STUDY MATERIAL section start
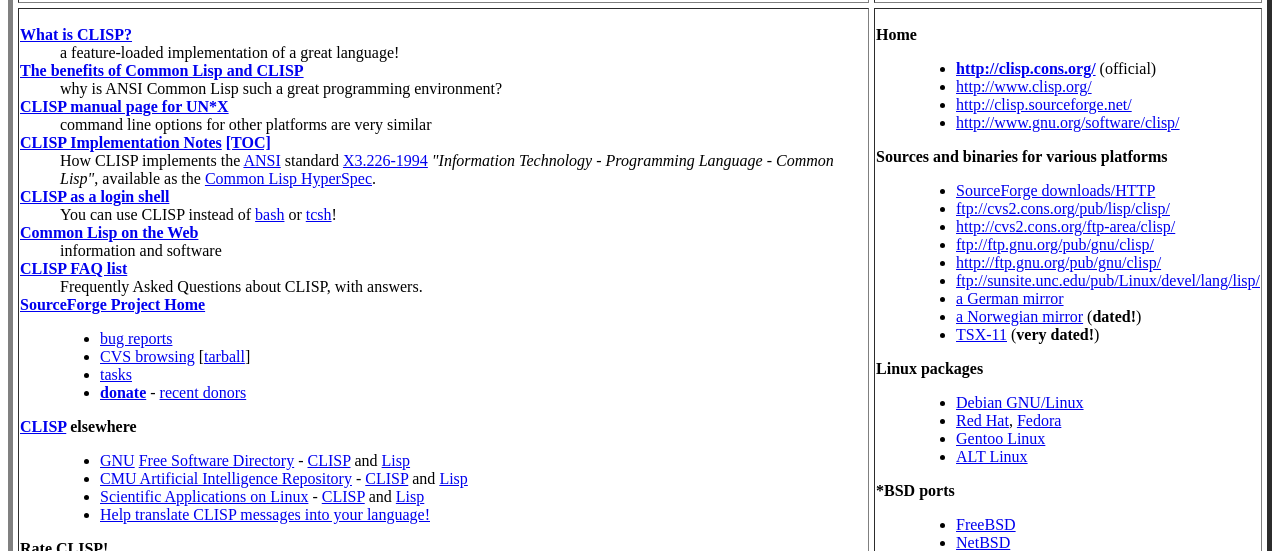
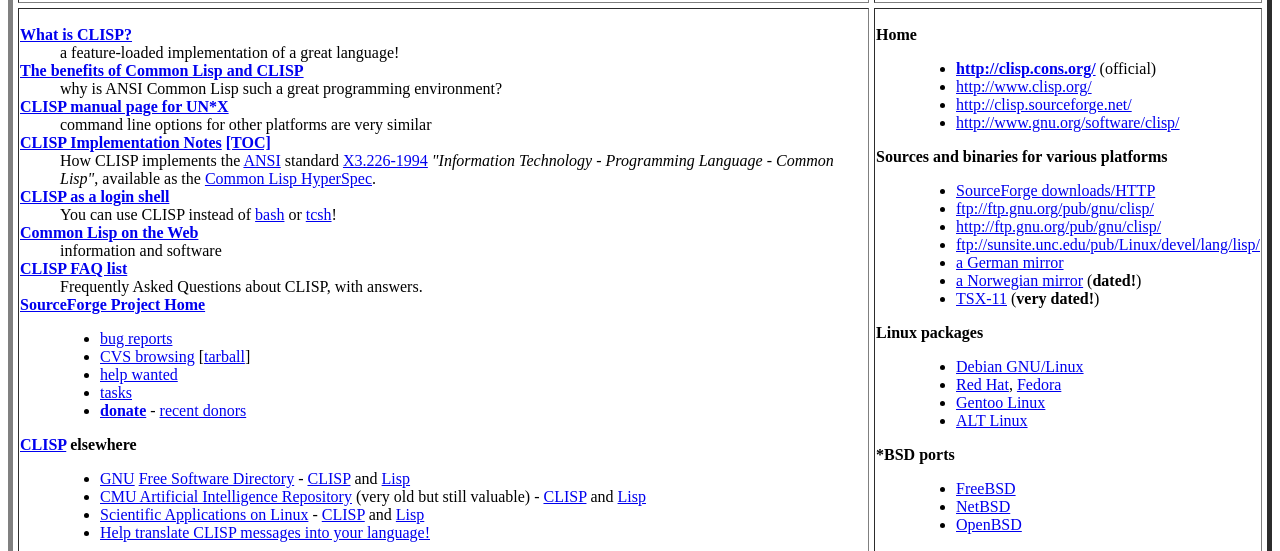
Before and after one commit to gnu-mirror-unofficial/clisp, a PHP site: page / in a window 1280 px wide. Shown: the part 320-871 px from the top of the page. Run offline with PHP 8.4, Linux system fonts and the light colour scheme.

Commit message:
fixed links

```diff
--- a/index.php
+++ b/index.php
@@ -69,14 +69,14 @@
   <dd><ul>
    <!-- li><a href="http://sourceforge.net/mail/?group_id=1355"
         >mailing lists</a></li -->
-   <li><a href="http://sourceforge.net/bugs/?group_id=1355"
+   <li><a href="http://sourceforge.net/tracker/?group_id=1355&atid=101355"
           >bug reports</a></li>
-   <li><a href="http://cvs.sourceforge.net/cgi-bin/viewcvs.cgi/clisp/"
+   <li><a href="http://cvs.sourceforge.net/viewcvs.py/clisp/"
           >CVS browsing</a>
     [<a href="http://cvs.sourceforge.net/cvstarballs/clisp-cvsroot.tar.bz2"
      >tarball</a>]</li>
-   <!-- li><a href="http://sourceforge.net/people/?group_id=1355">help
-        wanted</a></li -->
+   <li><a href="http://sourceforge.net/people/?group_id=1355">help
+     wanted</a></li>
    <li><a href="http://sourceforge.net/pm/?group_id=1355">tasks</a></li>
    <li><a href="https://sourceforge.net/donate/?group_id=1355"
           ><strong>donate</strong></a> -
@@ -86,15 +86,16 @@
   <dd><ul>
    <li><a href="http://www.gnu.org">GNU</a>
        <a href="http://www.gnu.org/directory/">Free Software Directory</a>
-     - <a href="http://www.gnu.org/directory/clisp.html">CLISP</a> and
+     - <a href="http://www.gnu.org/directory/CLISP.html">CLISP</a> and
        <a href="http://www.gnu.org/search/fsd-search.py?q=lisp">Lisp</a></li>
    <li><a href="http://www-2.cs.cmu.edu/afs/cs.cmu.edu/project/ai-repository/ai/0.html">CMU Artificial Intelligence Repository</a>
+    (very old but still valuable)
     - <a href="http://www-2.cs.cmu.edu/afs/cs/project/ai-repository/ai/lang/lisp/impl/clisp/0.html">CLISP</a> and
     <a href="http://www-2.cs.cmu.edu/afs/cs/project/ai-repository/ai/lang/lisp/0.html">Lisp</a></li>
-   <li><a href="http://sal.kachinatech.com/">Scientific Applications on
-     Linux</a> -
-    <a href="http://sal.kachinatech.com/F/1/CLISP.html">CLISP</a> and
-    <a href="http://sal.kachinatech.com/F/1/#LISP">Lisp</a></li>
+   <!-- the original site, sal.kachinatech.com is dead! -->
+   <li><a href="http://ceu.fi.udc.es/SAL/">Scientific Applications on Linux</a>
+    - <a href="http://ceu.fi.udc.es/SAL/F/1/CLISP.html">CLISP</a> and
+    <a href="http://ceu.fi.udc.es/SAL/F/1/index.shtml#LISP">Lisp</a></li>
    <li><a href="http://www2.iro.umontreal.ca/~pinard/po/registry.cgi?domain=clisp">Help translate CLISP messages into your language!</a></li>
   </ul></dd>
  <dt><strong>Rate CLISP!</strong></dt>
@@ -110,6 +111,9 @@
         <option value="5">5</option><option value="4">4</option>
         <option value="3">3</option><option value="2">2</option>
         <option value="1">1</option></select></fieldset></form></td>
+    <td><a href="http://www.programmingpages.com/?r=clispconsorg">
+      <img src="http://www.programmingpages.com/images/progppages10030.gif"
+           alt="vote for CLISP at the Programming Pages"/></a></td>
     <td><form method="post" action="http://www.osdir.com/modules.php?op=modload&amp;name=Downloads&amp;file=index">
       <fieldset><legend><a href="http://www.osdir.com/Downloads-req-viewdownloaddetails-lid-449-ttitle-CLISP.html">OSDir</a></legend>
        <input type="hidden" name="ratinglid" value="449"/>
@@ -122,12 +126,10 @@
         <option value="5">5</option><option value="4">4</option>
         <option value="3">3</option><option value="2">2</option>
         <option value="1">1</option></select></fieldset></form></td>
-    <td><a href="http://www.programmingpages.com/?r=clispconsorg">
-      <img src="http://www.programmingpages.com/images/progppages10030.gif"
-           alt="vote for CLISP at the Programming Pages"/></a></td>
  </tr></table></dd>
  <dt><strong>How are you using CLISP?</strong></dt>
- <dd><a href="mailto:clisp-list@lists.sourceforge.net?subject='success story'">Tell us your story</a>!</dd>
+ <dd><a href="mailto:clisp-list@lists.sourceforge.net?subject='success story'"
+        >Tell us your story</a>!</dd>
  </dl></td>
 <td><dl>
  <dt><strong>Home</strong></dt>
@@ -143,10 +145,10 @@
   <dd><ul>
     <li><a href="http://sourceforge.net/project/showfiles.php?group_id=1355"
            >SourceForge downloads/HTTP</a></li>
-    <li><a href="ftp://cvs2.cons.org/pub/lisp/clisp/"
+    <!-- li><a href="ftp://cvs2.cons.org/pub/lisp/clisp/"
                 >ftp://cvs2.cons.org/pub/lisp/clisp/</a></li>
     <li><a href="http://cvs2.cons.org/ftp-area/clisp/"
-                >http://cvs2.cons.org/ftp-area/clisp/</a></li>
+                >http://cvs2.cons.org/ftp-area/clisp/</a></li-->
     <li><a href="ftp://ftp.gnu.org/pub/gnu/clisp/"
                 >ftp://ftp.gnu.org/pub/gnu/clisp/</a></li>
     <li><a href="http://ftp.gnu.org/pub/gnu/clisp/"
@@ -226,11 +228,10 @@
     <legend><a href="http://gmane.org/"
                ><img src="http://gmane.org/img/gmane-50.png"
                      width="51" height="50" alt="Gmane"/></a>
-     <a href="http://news.gmane.org/thread.php?group=gmane.lisp.clisp.announce"
+     <a href="http://news.gmane.org/gmane.lisp.clisp.announce"
         >clisp-announce</a>
-     <a href="http://news.gmane.org/thread.php?group=gmane.lisp.clisp.general"
-        >clisp-list</a>
-     <a href="http://news.gmane.org/thread.php?group=gmane.lisp.clisp.devel"
+     <a href="http://news.gmane.org/gmane.lisp.clisp.general">clisp-list</a>
+     <a href="http://news.gmane.org/gmane.lisp.clisp.devel"
         >clisp-devel</a></legend>
     <select name="group">
      <option value="gmane.lisp.clisp.general">clisp-list</option>
@@ -257,17 +258,13 @@
   <a href="http://www.podval.org/~sds/">http://www.podval.org/~sds/</a>
 </td></tr>
 <tr><th><a href="http://sf.net/users/ampy">Arseny Slobodjuck</a></th>
- <td align="center">
-  <a href="no home">no home</a>
-</td></tr>
+ <td align="center">no home</td></tr>
 <tr><th><a href="http://sf.net/users/hin">John Hinsdale</a></th>
  <td align="center">
-  <a href="http://www.alma.com/staff/hin">http://www.alma.com/staff/hin</a>
+  <a href="http://www.alma.com/staff/hin/">http://www.alma.com/staff/hin/</a>
 </td></tr>
 <tr><th><a href="http://sf.net/users/hoehle">J&ouml;rg H&ouml;hle</a></th>
- <td align="center">
-  <a href="http://zeus.gmd.de/~hoehle/">http://zeus.gmd.de/~hoehle/</a>
-</td></tr>
+ <td align="center">no home</td></tr>
 <tr><th><a href="http://sf.net/users/peterjb">Peter Burwood</a></th>
  <td align="center">
   <a href="http://www.users.dircon.co.uk/~arcangel/">http://www.users.dircon.co.uk/~arcangel/</a>
```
STUDY MATERIAL section end
■ **INSTRUCTIONS TO FOLLOW**:
Without any of the pictures, repeat the entries above word for word.

■ **RESPONSE TO THIS TASK**:
Before and after one commit to gnu-mirror-unofficial/clisp, a PHP site: page / in a window 1280 px wide. Shown: the part 320-871 px from the top of the page. Run offline with PHP 8.4, Linux system fonts and the light colour scheme.

Commit message:
fixed links

```diff
--- a/index.php
+++ b/index.php
@@ -69,14 +69,14 @@
   <dd><ul>
    <!-- li><a href="http://sourceforge.net/mail/?group_id=1355"
         >mailing lists</a></li -->
-   <li><a href="http://sourceforge.net/bugs/?group_id=1355"
+   <li><a href="http://sourceforge.net/tracker/?group_id=1355&atid=101355"
           >bug reports</a></li>
-   <li><a href="http://cvs.sourceforge.net/cgi-bin/viewcvs.cgi/clisp/"
+   <li><a href="http://cvs.sourceforge.net/viewcvs.py/clisp/"
           >CVS browsing</a>
     [<a href="http://cvs.sourceforge.net/cvstarballs/clisp-cvsroot.tar.bz2"
      >tarball</a>]</li>
-   <!-- li><a href="http://sourceforge.net/people/?group_id=1355">help
-        wanted</a></li -->
+   <li><a href="http://sourceforge.net/people/?group_id=1355">help
+     wanted</a></li>
    <li><a href="http://sourceforge.net/pm/?group_id=1355">tasks</a></li>
    <li><a href="https://sourceforge.net/donate/?group_id=1355"
           ><strong>donate</strong></a> -
@@ -86,15 +86,16 @@
   <dd><ul>
    <li><a href="http://www.gnu.org">GNU</a>
        <a href="http://www.gnu.org/directory/">Free Software Directory</a>
-     - <a href="http://www.gnu.org/directory/clisp.html">CLISP</a> and
+     - <a href="http://www.gnu.org/directory/CLISP.html">CLISP</a> and
        <a href="http://www.gnu.org/search/fsd-search.py?q=lisp">Lisp</a></li>
    <li><a href="http://www-2.cs.cmu.edu/afs/cs.cmu.edu/project/ai-repository/ai/0.html">CMU Artificial Intelligence Repository</a>
+    (very old but still valuable)
     - <a href="http://www-2.cs.cmu.edu/afs/cs/project/ai-repository/ai/lang/lisp/impl/clisp/0.html">CLISP</a> and
     <a href="http://www-2.cs.cmu.edu/afs/cs/project/ai-repository/ai/lang/lisp/0.html">Lisp</a></li>
-   <li><a href="http://sal.kachinatech.com/">Scientific Applications on
-     Linux</a> -
-    <a href="http://sal.kachinatech.com/F/1/CLISP.html">CLISP</a> and
-    <a href="http://sal.kachinatech.com/F/1/#LISP">Lisp</a></li>
+   <!-- the original site, sal.kachinatech.com is dead! -->
+   <li><a href="http://ceu.fi.udc.es/SAL/">Scientific Applications on Linux</a>
+    - <a href="http://ceu.fi.udc.es/SAL/F/1/CLISP.html">CLISP</a> and
+    <a href="http://ceu.fi.udc.es/SAL/F/1/index.shtml#LISP">Lisp</a></li>
    <li><a href="http://www2.iro.umontreal.ca/~pinard/po/registry.cgi?domain=clisp">Help translate CLISP messages into your language!</a></li>
   </ul></dd>
  <dt><strong>Rate CLISP!</strong></dt>
@@ -110,6 +111,9 @@
         <option value="5">5</option><option value="4">4</option>
         <option value="3">3</option><option value="2">2</option>
         <option value="1">1</option></select></fieldset></form></td>
+    <td><a href="http://www.programmingpages.com/?r=clispconsorg">
+      <img src="http://www.programmingpages.com/images/progppages10030.gif"
+           alt="vote for CLISP at the Programming Pages"/></a></td>
     <td><form method="post" action="http://www.osdir.com/modules.php?op=modload&amp;name=Downloads&amp;file=index">
       <fieldset><legend><a href="http://www.osdir.com/Downloads-req-viewdownloaddetails-lid-449-ttitle-CLISP.html">OSDir</a></legend>
        <input type="hidden" name="ratinglid" value="449"/>
@@ -122,12 +126,10 @@
         <option value="5">5</option><option value="4">4</option>
         <option value="3">3</option><option value="2">2</option>
         <option value="1">1</option></select></fieldset></form></td>
-    <td><a href="http://www.programmingpages.com/?r=clispconsorg">
-      <img src="http://www.programmingpages.com/images/progppages10030.gif"
-           alt="vote for CLISP at the Programming Pages"/></a></td>
  </tr></table></dd>
  <dt><strong>How are you using CLISP?</strong></dt>
- <dd><a href="mailto:clisp-list@lists.sourceforge.net?subject='success story'">Tell us your story</a>!</dd>
+ <dd><a href="mailto:clisp-list@lists.sourceforge.net?subject='success story'"
+        >Tell us your story</a>!</dd>
  </dl></td>
 <td><dl>
  <dt><strong>Home</strong></dt>
@@ -143,10 +145,10 @@
   <dd><ul>
     <li><a href="http://sourceforge.net/project/showfiles.php?group_id=1355"
            >SourceForge downloads/HTTP</a></li>
-    <li><a href="ftp://cvs2.cons.org/pub/lisp/clisp/"
+    <!-- li><a href="ftp://cvs2.cons.org/pub/lisp/clisp/"
                 >ftp://cvs2.cons.org/pub/lisp/clisp/</a></li>
     <li><a href="http://cvs2.cons.org/ftp-area/clisp/"
-                >http://cvs2.cons.org/ftp-area/clisp/</a></li>
+                >http://cvs2.cons.org/ftp-area/clisp/</a></li-->
     <li><a href="ftp://ftp.gnu.org/pub/gnu/clisp/"
                 >ftp://ftp.gnu.org/pub/gnu/clisp/</a></li>
     <li><a href="http://ftp.gnu.org/pub/gnu/clisp/"
@@ -226,11 +228,10 @@
     <legend><a href="http://gmane.org/"
                ><img src="http://gmane.org/img/gmane-50.png"
                      width="51" height="50" alt="Gmane"/></a>
-     <a href="http://news.gmane.org/thread.php?group=gmane.lisp.clisp.announce"
+     <a href="http://news.gmane.org/gmane.lisp.clisp.announce"
         >clisp-announce</a>
-     <a href="http://news.gmane.org/thread.php?group=gmane.lisp.clisp.general"
-        >clisp-list</a>
-     <a href="http://news.gmane.org/thread.php?group=gmane.lisp.clisp.devel"
+     <a href="http://news.gmane.org/gmane.lisp.clisp.general">clisp-list</a>
+     <a href="http://news.gmane.org/gmane.lisp.clisp.devel"
         >clisp-devel</a></legend>
     <select name="group">
      <option value="gmane.lisp.clisp.general">clisp-list</option>
@@ -257,17 +258,13 @@
   <a href="http://www.podval.org/~sds/">http://www.podval.org/~sds/</a>
 </td></tr>
 <tr><th><a href="http://sf.net/users/ampy">Arseny Slobodjuck</a></th>
- <td align="center">
-  <a href="no home">no home</a>
-</td></tr>
+ <td align="center">no home</td></tr>
 <tr><th><a href="http://sf.net/users/hin">John Hinsdale</a></th>
  <td align="center">
-  <a href="http://www.alma.com/staff/hin">http://www.alma.com/staff/hin</a>
+  <a href="http://www.alma.com/staff/hin/">http://www.alma.com/staff/hin/</a>
 </td></tr>
 <tr><th><a href="http://sf.net/users/hoehle">J&ouml;rg H&ouml;hle</a></th>
- <td align="center">
-  <a href="http://zeus.gmd.de/~hoehle/">http://zeus.gmd.de/~hoehle/</a>
-</td></tr>
+ <td align="center">no home</td></tr>
 <tr><th><a href="http://sf.net/users/peterjb">Peter Burwood</a></th>
  <td align="center">
   <a href="http://www.users.dircon.co.uk/~arcangel/">http://www.users.dircon.co.uk/~arcangel/</a>
```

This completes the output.